San Jose Sharks Breathes Life Into Brand With New Logo

Sam Benavidez
Contributor

sports_sharkslogoFrom the Chicago Bulls’ red bull logo, to the Yankee’s iconic “NY,” fans across the world associate themselves with their hometown team’s logo. Sports organizations have worked with designers and artists for years to create the most easily recognizable icons for their franchise.

There are logos that never change such as the Yankees logo, or that “D” on the Detroit Tigers’ hats, but some organizations make modifications and changes to their logos as often as every 10 to 15 years.

Newer franchises go through frequent changes involving their logo, and that is expected, but it also depends on the sport.

Baseball and football teams tend to leave their main logos alone. Take the Oakland Athletics. Through moves from Philadelphia to Kansas City, to their current home in Oakland, the A’s have only undergone one main color change and a few tweaks to the “A.”

The San Francisco Giants have only made one logo switch in their 130-year existence. This switch was made when the Giants moved from New York to San Francisco in 1958.

In 2007, the San Jose Sharks Hockey Club, founded in 1991, made a modernized modification to their shark biting a hockey stick logo. The Sharks partnered with Terry Smith, a Bay Area designer who worked on their initial logo to create a refreshed version of the shark.

Doug Bentz, Sharks sports director of marketing and digital media reflected on the organization’s decision to go with Smith.

“I think it’s very important that a designer really understands your brand and has some history with your brand,” said Bentz. “…He is someone who is at games, who is interacting with the team, who understands what hockey is about.”

Some teams make logo changes to boost merchandise sales, to appeal to a broader range of fans, or to give new life to their brand or image.

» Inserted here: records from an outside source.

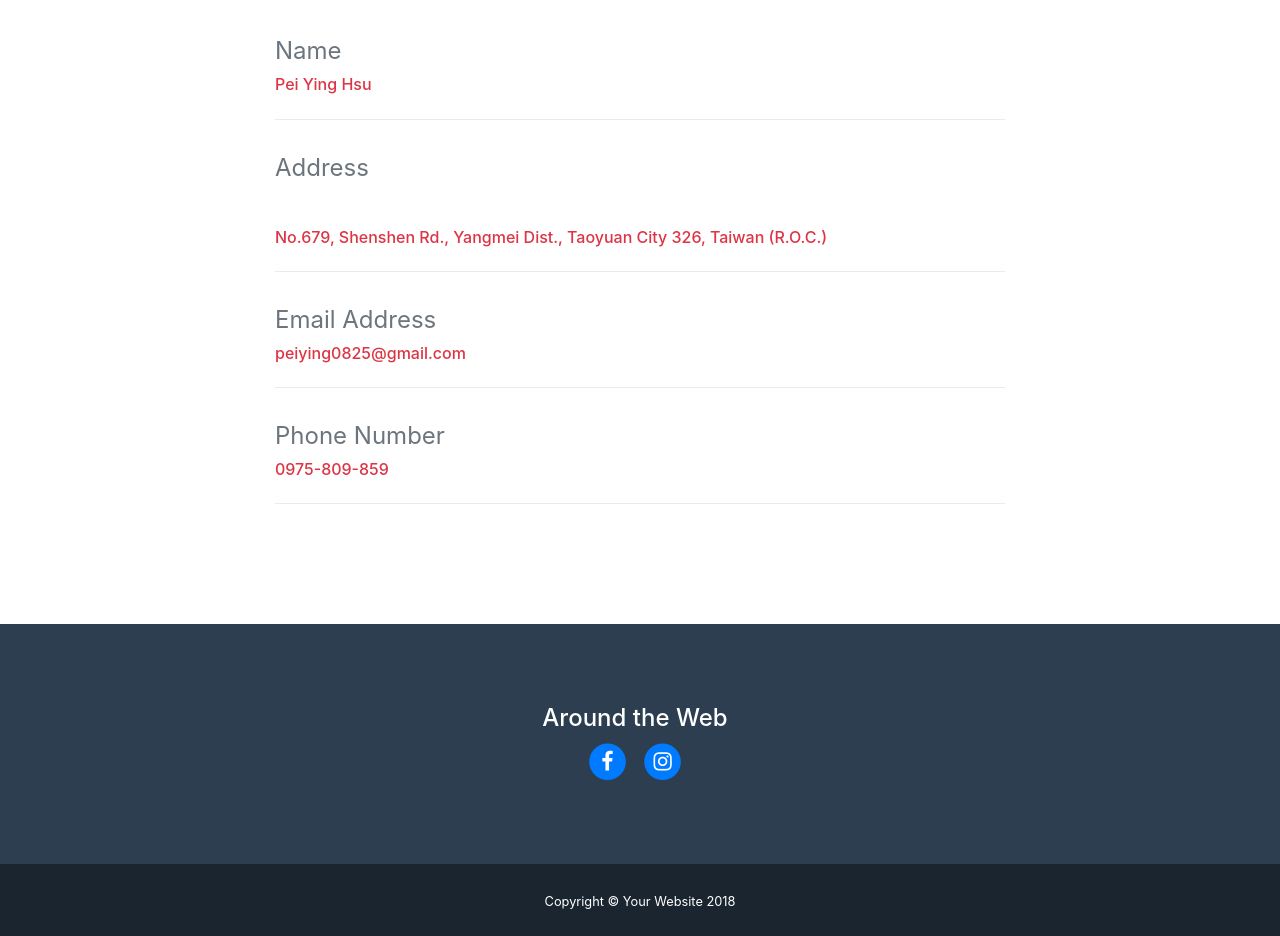
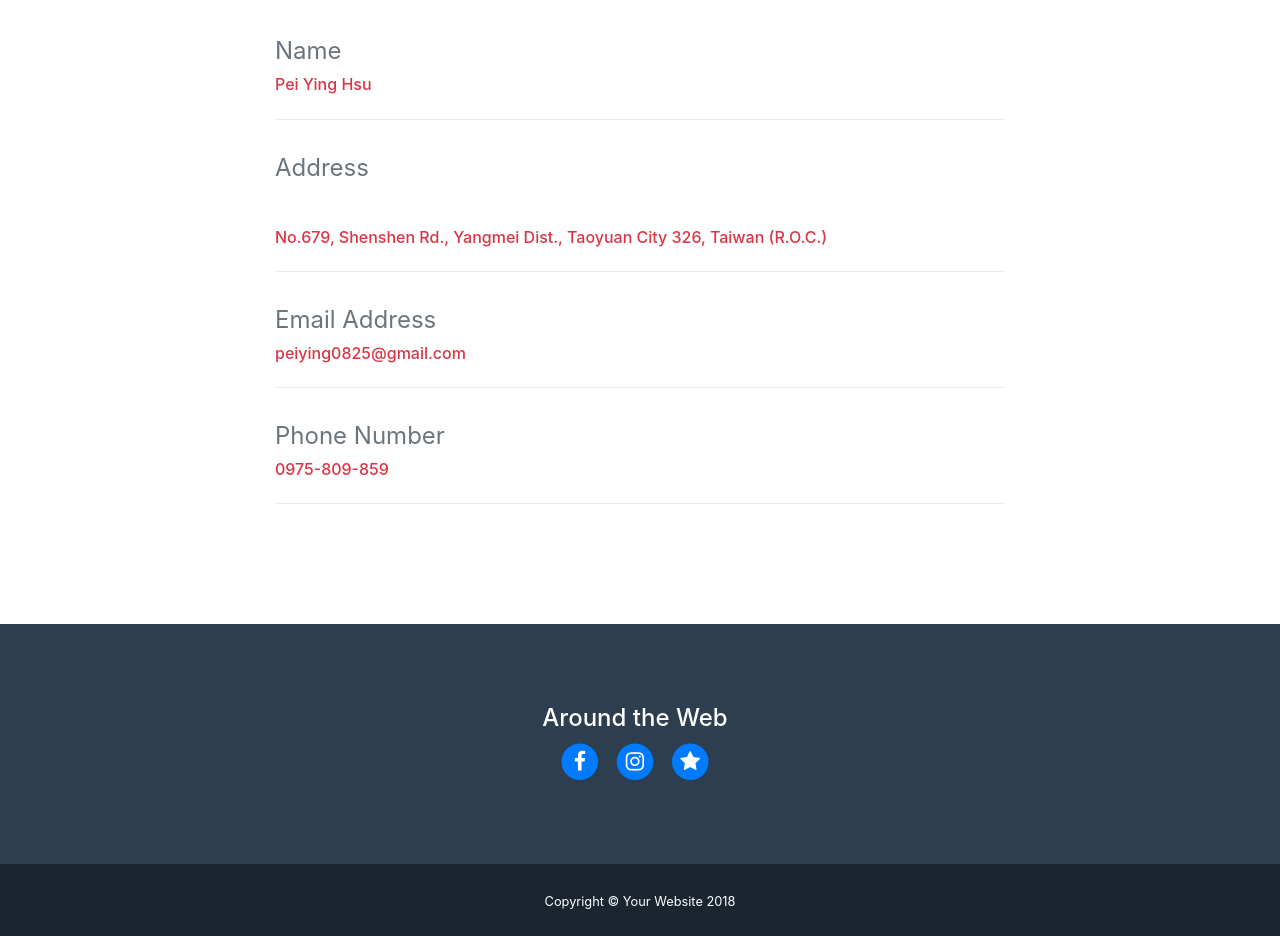
Before and after one commit to peiyinghsu/peiyinghsu.github.io, a website with bundled scripts: page index.html in a window 1280 px wide. Shown: the part 5598-6534 px from the top of the page. Built offline with nearby package versions, Linux system fonts and the light colour scheme.

Commit message:
Add files via upload

```diff
--- a/index.html
+++ b/index.html
@@ -36,6 +36,7 @@
 
 	<meta name="viewport" content="width=device-width, initial-scale=1">
     <link rel="stylesheet" href="https://cdnjs.cloudflare.com/ajax/libs/font-awesome/4.7.0/css/font-awesome.min.css">
+
 
 
 	</head>
@@ -392,6 +393,14 @@
                 </span>
               </a>
             </li>
+			<li class="list-inline-item">
+              <a href="https://peiyinghsu.github.io/shuics/">
+                <span class="fa-stack fa-lg">
+                  <i class="fa fa-circle fa-stack-2x"></i>
+                  <i class="fa fa-star fa-stack-1x fa-inverse"></i>
+                </span>
+              </a>
+            </li>
            </ul>
           </div>
         </div>
```
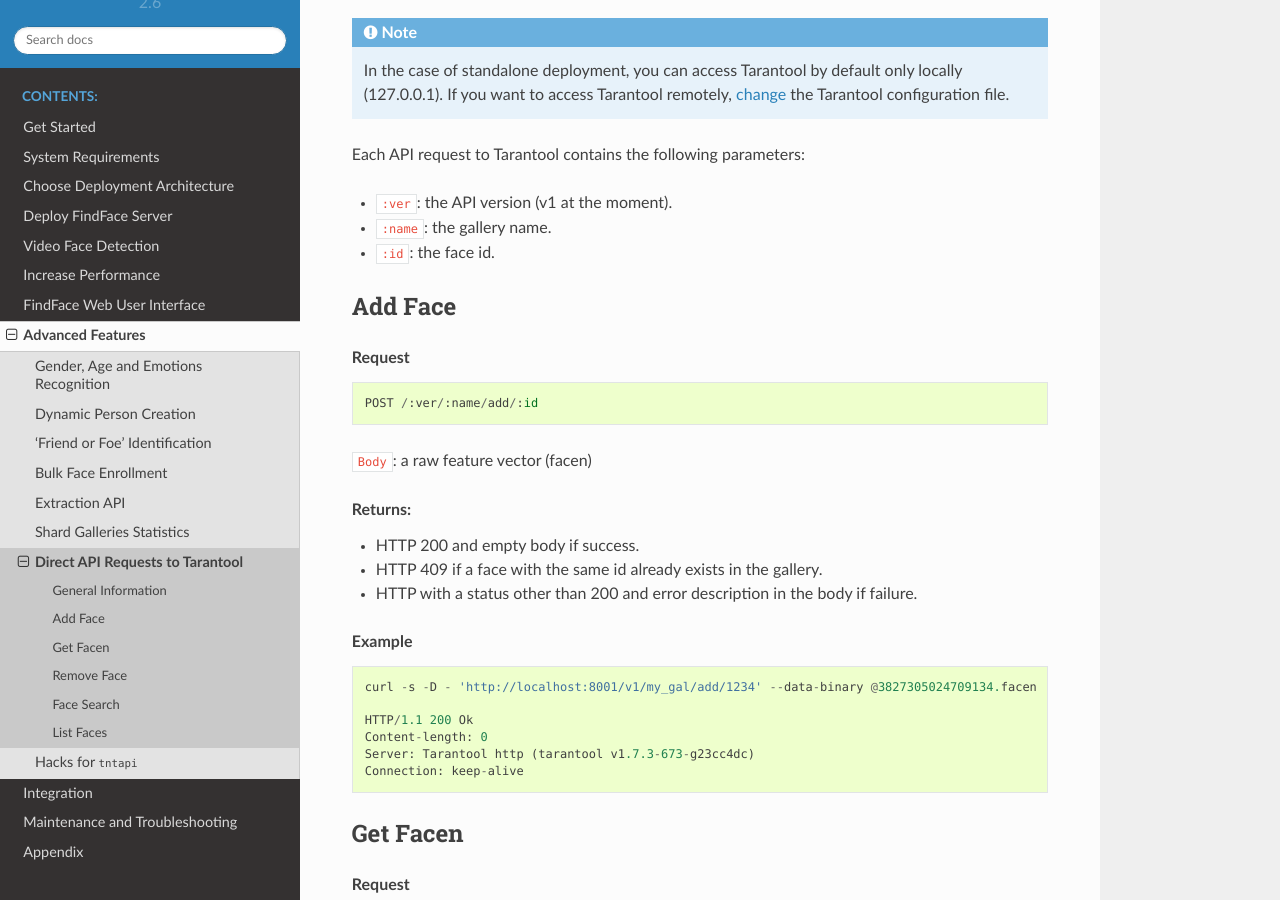
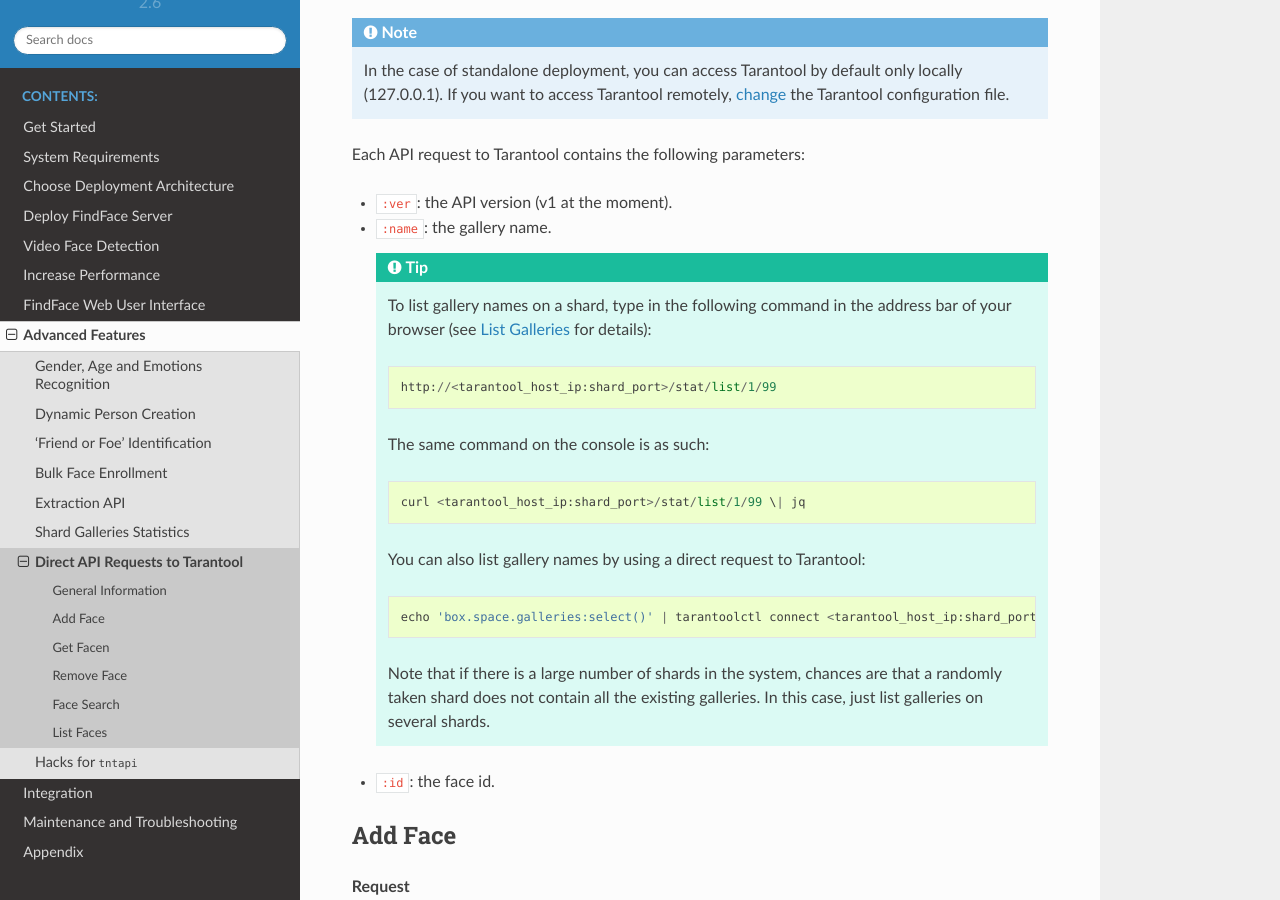
Before and after one commit to NTech-Lab/docs, a Sphinx documentation site: the page built from docs/tarantool_api.rst, in a window 1280 px wide and 900 px high, scrolled down 742 px. Built offline with Sphinx 7.4.7 and the Read the Docs theme 2.0.0, drawn with Linux system fonts in a browser that asks for light colours.

Commit message:
tarantool

```diff
--- a/docs/stats.rst
+++ b/docs/stats.rst
@@ -13,6 +13,8 @@
 .. contents::
    :local:
 
+
+.. _stat-list:
 
 List Galleries
 ----------------------------
--- a/docs/tarantool_api.rst
+++ b/docs/tarantool_api.rst
@@ -33,6 +33,28 @@
 
 * ``:ver``: the API version (v1 at the moment).
 * ``:name``: the gallery name.
+
+  .. tip::
+     To list gallery names on a shard, type in the following command in the address bar of your browser (see :ref:`stat-list` for details):
+
+     .. code::
+
+        http://<tarantool_host_ip:shard_port>/stat/list/1/99
+
+     The same command on the console is as such:
+
+     .. code::
+
+        curl <tarantool_host_ip:shard_port>/stat/list/1/99 \| jq
+
+     You can also list gallery names by using a direct request to Tarantool:
+
+     .. code::
+
+        echo 'box.space.galleries:select()' | tarantoolctl connect <tarantool_host_ip:shard_port>
+
+     Note that if there is a large number of shards in the system, chances are that a randomly taken shard does not contain all the existing galleries. In this case, just list galleries on several shards.
+
 * ``:id``: the face id.
 
 Add Face
--- a/docs/test_requests.rst
+++ b/docs/test_requests.rst
@@ -24,6 +24,9 @@
 ::
 
  sudo apt-get install jq
+
+.. note::
+   Since :program:`jq` approximates integers larger than 2^53 (e.g., for ``"id":12107867323949968228``, the output is ``"id": 12107867323949967000``, etc.), you may want to use :program:`json_pp` instead.
 
 
 List Galleries
--- a/docs/troubleshooting.rst
+++ b/docs/troubleshooting.rst
@@ -12,3 +12,4 @@
    update
    remove_sdk
    troubleshoot_ffupload
+   tarantool_recovery
```
Also changed, not shown: docs/tarantool_recovery.rst (added, +26 -0 lines).
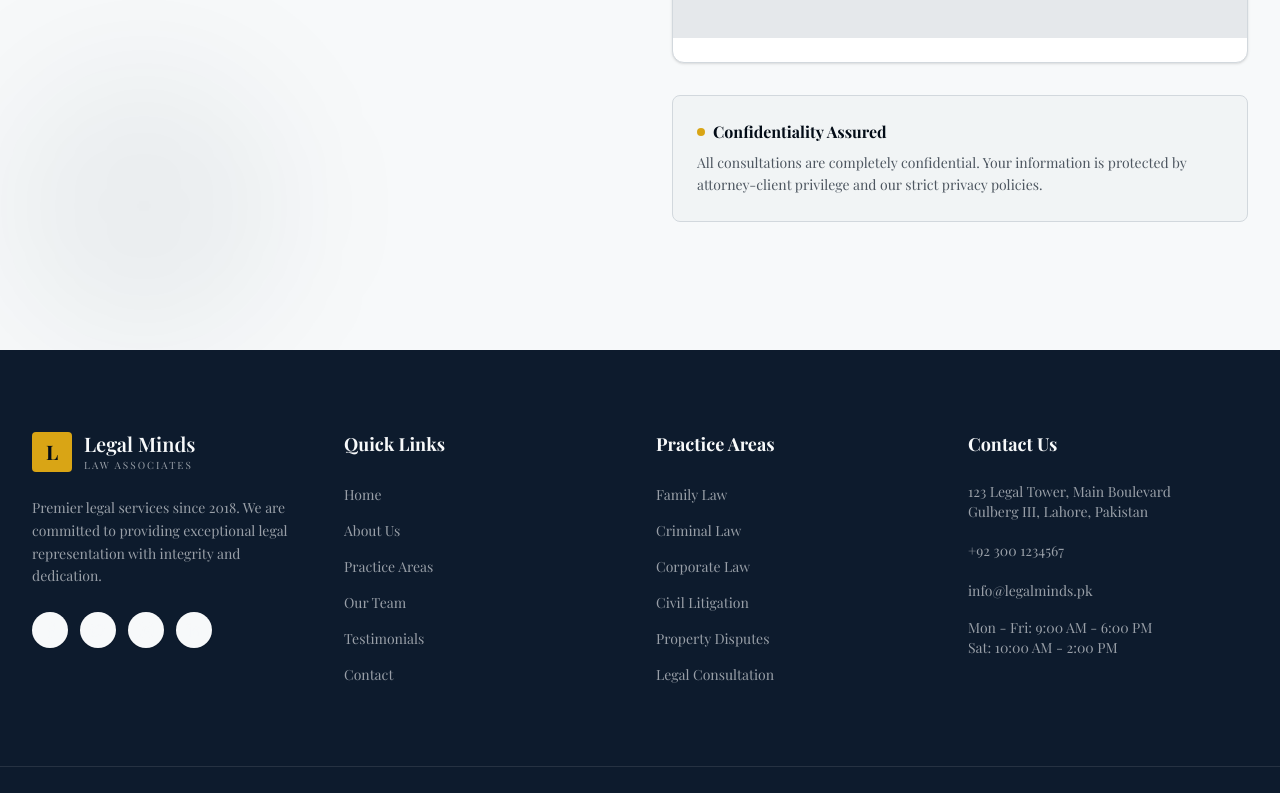
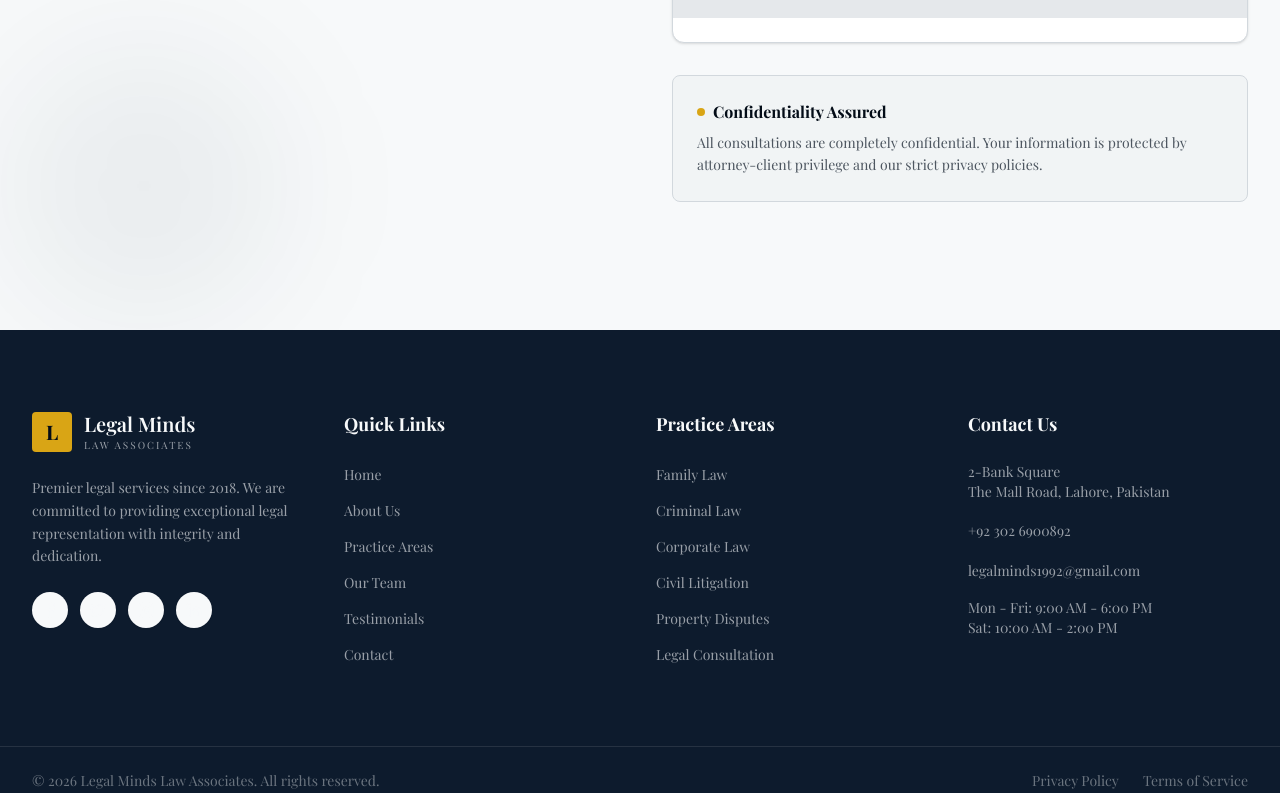
Before and after one commit to beingeek/legalminds, a Next.js app: page / in a window 1280 px wide. Shown: the part 8622-9415 px from the top of the page. Built offline with nearby package versions, Linux system fonts and the light colour scheme; grey boxes are pictures that could not be loaded; a web font is replaced by a local one.

Commit message:
feat: update contact details and WhatsApp link for new info
Co-authored-by: Furqan Asghar <25414115+beingeek@users.noreply.github.com>

```diff
--- a/components/contact-section.tsx
+++ b/components/contact-section.tsx
@@ -13,20 +13,20 @@ const contactInfo = [
   {
     icon: Phone,
     title: "Phone",
-    details: ["+92 300 1234567", "+92 42 35761234"],
-    action: "tel:+923001234567",
+    details: ["+92 302 6900892"],
+    action: "tel:+923026900892",
   },
   {
     icon: Mail,
     title: "Email",
-    details: ["info@legalminds.pk", "consultation@legalminds.pk"],
-    action: "mailto:info@legalminds.pk",
+    details: ["legalminds1992@gmail.com"],
+    action: "mailto:legalminds1992@gmail.com",
   },
   {
     icon: MapPin,
     title: "Office",
-    details: ["123 Legal Tower, Main Boulevard", "Gulberg III, Lahore, Pakistan"],
-    action: "https://maps.google.com",
+    details: ["2-Bank Square", "The Mall Road, Lahore, Pakistan"],
+    action: "https://maps.google.com?q=31.567728,74.313383",
   },
   {
     icon: Clock,
@@ -202,7 +202,7 @@ export function ContactSection() {
                 className="w-full border-green-600 text-green-600 hover:bg-green-600 hover:text-white font-sans uppercase tracking-wider"
                 asChild
               >
-                <Link href="https://wa.me/923001234567" target="_blank" rel="noopener noreferrer">
+                <Link href="https://wa.me/923026900892" target="_blank" rel="noopener noreferrer">
                   <MessageCircle className="w-5 h-5 mr-2" />
                   Chat on WhatsApp
                 </Link>
@@ -252,7 +252,7 @@ export function ContactSection() {
               <CardContent className="p-0">
                 <div className="aspect-[16/9] bg-muted relative">
                   <iframe
-                    src="https://www.google.com/maps/embed?pb=!1m18!1m12!1m3!1d3401.5073547665893!2d74.3509033!3d31.5119333!2m3!1f0!2f0!3f0!3m2!1i1024!2i768!4f13.1!3m3!1m2!1s0x391905557df9b3b1%3A0xf36e9f5f5e1c7c3!2sGulberg%20III%2C%20Lahore%2C%20Punjab%2C%20Pakistan!5e0!3m2!1sen!2s!4v1699999999999!5m2!1sen!2s"
+                    src="https://www.google.com/maps/embed?pb=!1m18!1m12!1m3!1d3398.7896785410847!2d74.313383!3d31.567728!2m3!1f0!2f0!3f0!3m2!1i1024!2i768!4f13.1!3m3!1m2!1s0x391904e5e9999999%3A0x1234567890!2s2-Bank%20Square%2C%20The%20Mall%20Road%2C%20Lahore!5e0!3m2!1sen!2s!4v1699999999999!5m2!1sen!2s"
                     className="w-full h-full border-0"
                     allowFullScreen
                     loading="lazy"
--- a/components/footer.tsx
+++ b/components/footer.tsx
@@ -124,24 +124,24 @@ export function Footer() {
             <ul className="space-y-4">
               <li>
                 <p className="text-primary-foreground/60 font-sans text-sm">
-                  123 Legal Tower, Main Boulevard<br />
-                  Gulberg III, Lahore, Pakistan
+                  2-Bank Square<br />
+                  The Mall Road, Lahore, Pakistan
                 </p>
               </li>
               <li>
                 <Link
-                  href="tel:+923001234567"
+                  href="tel:+923026900892"
                   className="text-primary-foreground/60 hover:text-accent font-sans text-sm transition-colors"
                 >
-                  +92 300 1234567
+                  +92 302 6900892
                 </Link>
               </li>
               <li>
                 <Link
-                  href="mailto:info@legalminds.pk"
+                  href="mailto:legalminds1992@gmail.com"
                   className="text-primary-foreground/60 hover:text-accent font-sans text-sm transition-colors"
                 >
-                  info@legalminds.pk
+                  legalminds1992@gmail.com
                 </Link>
               </li>
               <li>
```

“A lot of times, people change brands to basically change their entire business.” said Bentz. “For us in particular, I think we were just really looking for somewhat of a brand refresh.”

With Smith’s design team working closely with the organization, they would create something that represented what the team and the sport is all about. “Hockey is about toughness, hockey is about intimidation,” Bentz said, “and while our original logo portrayed some of that, it didn’t portray all of it.”

After a bit of initial pushback, many fans began to agree.

“The new shark has crisper lines compared to the old one,” said season ticket holder Jonathan Wallunas, “It has a more aggressive feel.”

Changes made included more dimension and personality to the shark, the addition of teal on the shark’s back, and orange eyes. In an interview with Hockey By Design, Terry Smith added, “I wasn’t completely happy with the execution of [the original logo], so I was glad the Sharks organization came back to me to [give] me the opportunity to redesign the fonts and everything around it, as so much of it was originally put together in pieces by different people.”

Fans have an emotional attachment to their teams’ logos and jerseys, and tend to resist change initially. They are also never shy about voicing their opinion of new designs on social media sites.

The initial pushback by fans is something that is expected when making any change. Eventually, most come around, or just stick to wearing their old jerseys to games.

If you attend a game at the newly renamed SAP Center in San Jose, you are sure to see a variety of merchandise with the original 1991-2007 to the current 2007-present designs.

One thing is apparent through these changes; the shark is still one of the fiercest and most energetic logos in sports, and is respected around the league.